]. Poglio et al. suggest that these morphological changes in adipocytes indicates a shift in metabolism. Specifically, radiation may induce mobilization of energy sources for adipose tissues to repair radiation damages.
At two months post-radiation, we also observed changes in the T cell populations. We observed a trend of decreased Th1:Th2 ratios in the splenocytes of irradiated mice, although, it was not quite significant. MnTE-2-PyP treatment resulted in significantly higher Th1:Th2 ratios in irradiated splenocytes as compared to radiated alone cells. We tried to measure these T cell population changes after six months post-radiation but we had some technical difficulties. The antibody for IL-4 had lost its fluorescence and so when we analyzed the cell populations we detected little to no IL-4 production in these splenocytes. This is something that we would like to redo in the future to determine if these changes in T cell immunity persist 6 months after radiation. This switch in more Th2 secreting cells can activate M2 macrophages, which can make TGF-β and promote fibrosis. IL-4 secretion from the T cells can also directly activate the fibroblasts [66
]. Therefore, we believe that this increased inflammation in the adipose tissues may be contributing to the fibrosis of other irradiated tissues.

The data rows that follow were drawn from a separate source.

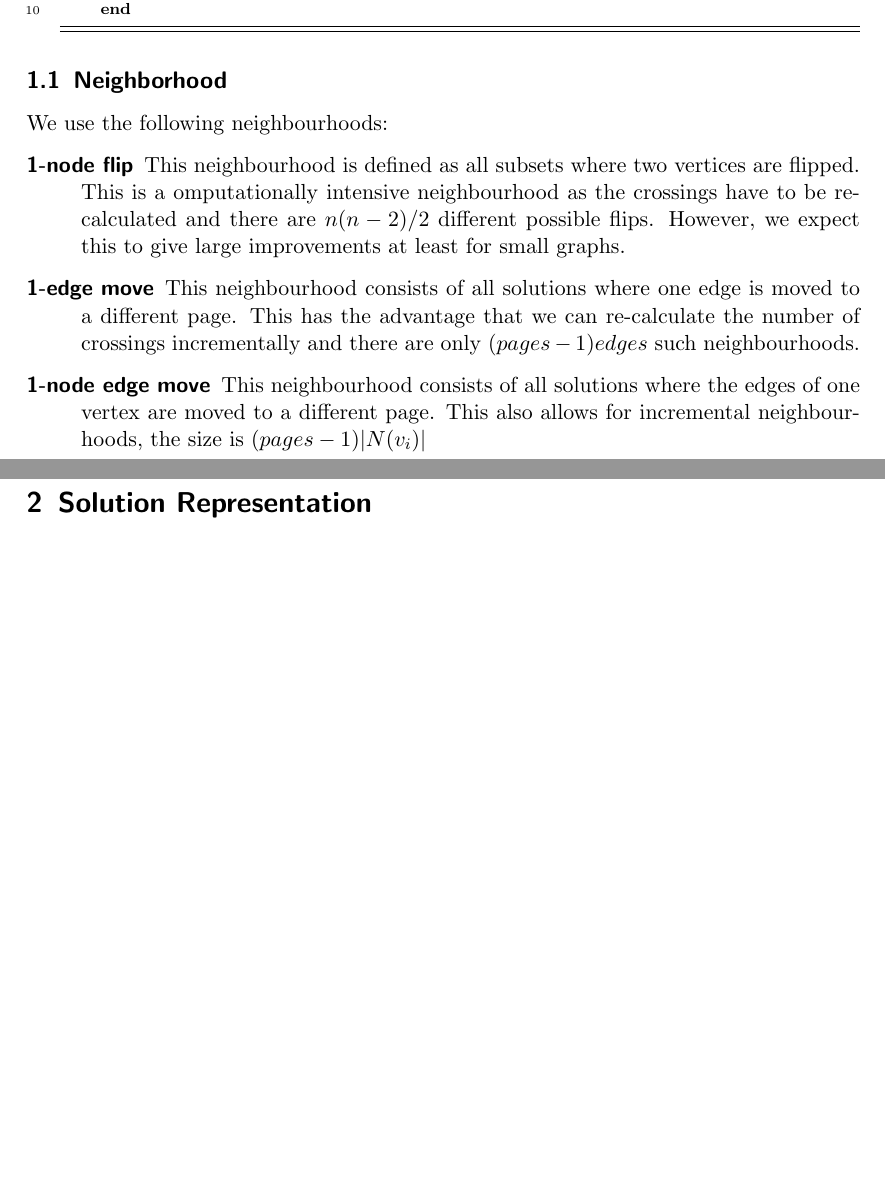
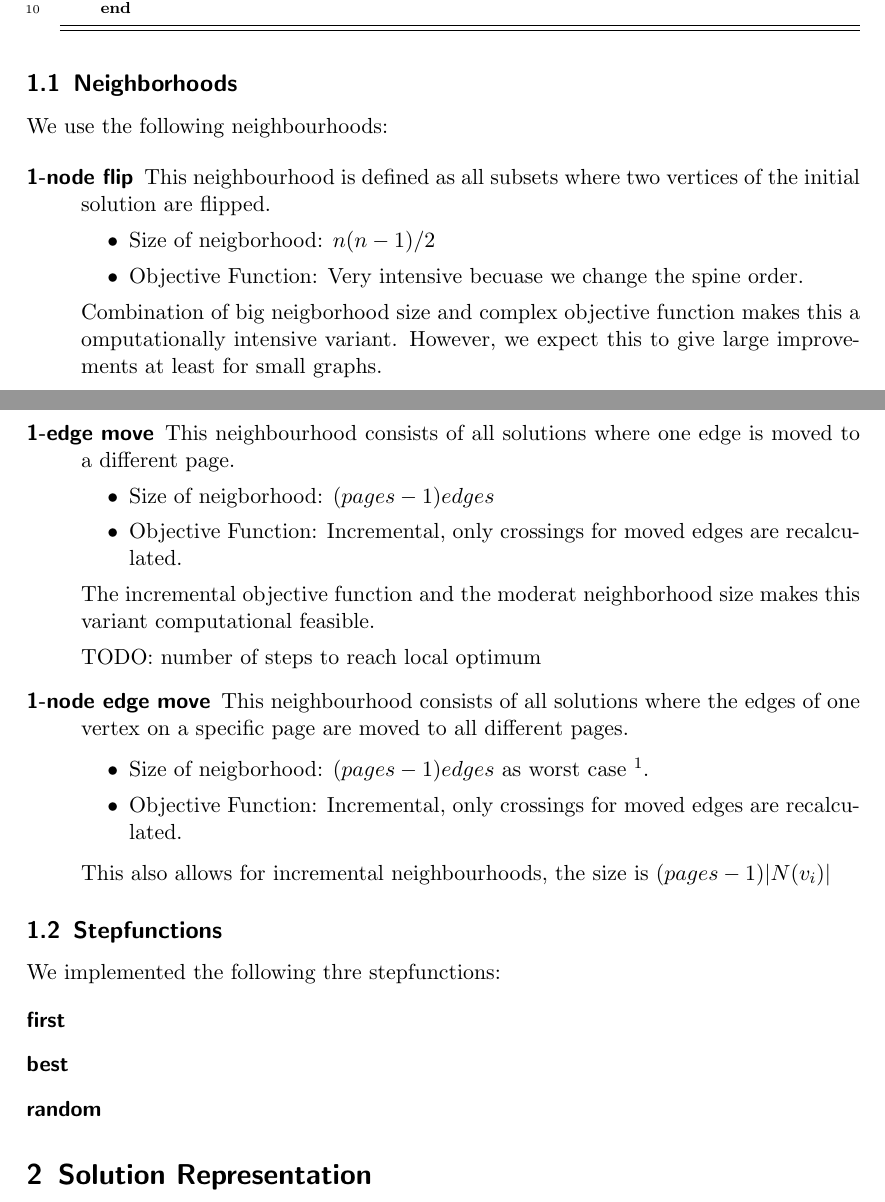
Before and after one commit to pew-heuopt/heuopt, a LaTeX document (src/report2/report2.tex): two parts of pages 1 and 2 of 2 before the commit and two parts of pages 1 and 2 of 3 after it, joined at a grey line, cut so that both start at the same text, the shorter picture padded with empty space. Compiled offline with pdfLaTeX.

Commit message:
further writings

```diff
--- a/src/report2/report2.tex
+++ b/src/report2/report2.tex
@@ -78,22 +78,55 @@ step functions used.
     end
 \end{algorithm}
 
-\subsection{Neighborhood}
+\subsection{Neighborhoods}
+\label{neighborhoods}
 We use the following neighbourhoods:
 
 \begin{description}
-\item[1-node flip] This neighbourhood is defined as all subsets where two vertices are flipped. This is a omputationally intensive neighbourhood as the crossings have to be recalculated and there are $n(n-2)/2$ different possible flips. However, we expect this to give large improvements at least for small graphs.
+\item[1-node flip]
 
-\item[1-edge move] This neighbourhood consists of all solutions where one edge is moved to a different
-	page. This has the advantage that we can re-calculate the number of crossings incrementally and 			there	are only $(pages-1) edges$ such neighbourhoods.
+    This neighbourhood is defined as all subsets where two vertices of the initial solution are flipped.
+    \begin{itemize}
+        \item Size of neigborhood: $n(n-1)/2$
+        \item Objective Function: Very intensive becuase we change the spine order.
+
+    \end{itemize}
+
+    Combination of big neigborhood size and complex objective function makes this  a omputationally intensive variant.
+    However, we expect this to give large improvements at least for small graphs.
+
+    TODO: number of steps to reach local optimum
+
+\item[1-edge move] This neighbourhood consists of all solutions where one edge is moved to a different page.
+     \begin{itemize}
+        \item Size of neigborhood: $(pages-1) edges$
+        \item Objective Function: Incremental, only crossings for moved edges are recalculated.
+    \end{itemize}
+
+    The incremental objective function and the moderat neighborhood size makes this variant computational feasible.
+
+    TODO: number of steps to reach local optimum
 
 \item[1-node edge move] This neighbourhood consists of all solutions where the edges of
-	one vertex are moved to a different page. This also allows for incremental neighbourhoods, the
+	one vertex on a specific page are moved to all different pages.
+
+    \begin{itemize}
+        \item Size of neigborhood: $(pages-1) edges$ as worst case \footnote{depending on number of edges on respective node pages}.
+        \item Objective Function: Incremental, only crossings for moved edges are recalculated.
+    \end{itemize}
+
+    This also allows for incremental neighbourhoods, the
 		size is $(pages-1) |N(v_i)|$
 
 \end{description}
 
 
-\subsection{Questions asked in assignment -- to be incorporated into the text}
+\subsection{Stepfunctions}
 
+We implemented the following thre stepfunctions:
 
+\begin{description}
+\item[first]
+\item[best]
+\item[random]
+\end{description}
```
Also changed, not shown: src/report2/report2.tex (35 more changed lines).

In conclusion, we have shown that the addition of MnTE-2-PyP to irradiated animals protects from fibroblast activation, fibrosis and inflammation associated with radiation exposure in both acute and chronic radiation models. We have also demonstrated that MnTE-2-PyP protects the adipose tissues from radiation-induced changes and inhibits inflammation in the adipose tissues in chronic models of radiation. We believe that MnTE-2-PyP is a potent radioprotector because this drug protects many cell types from radiation damage acutely and chronically after radiation exposure.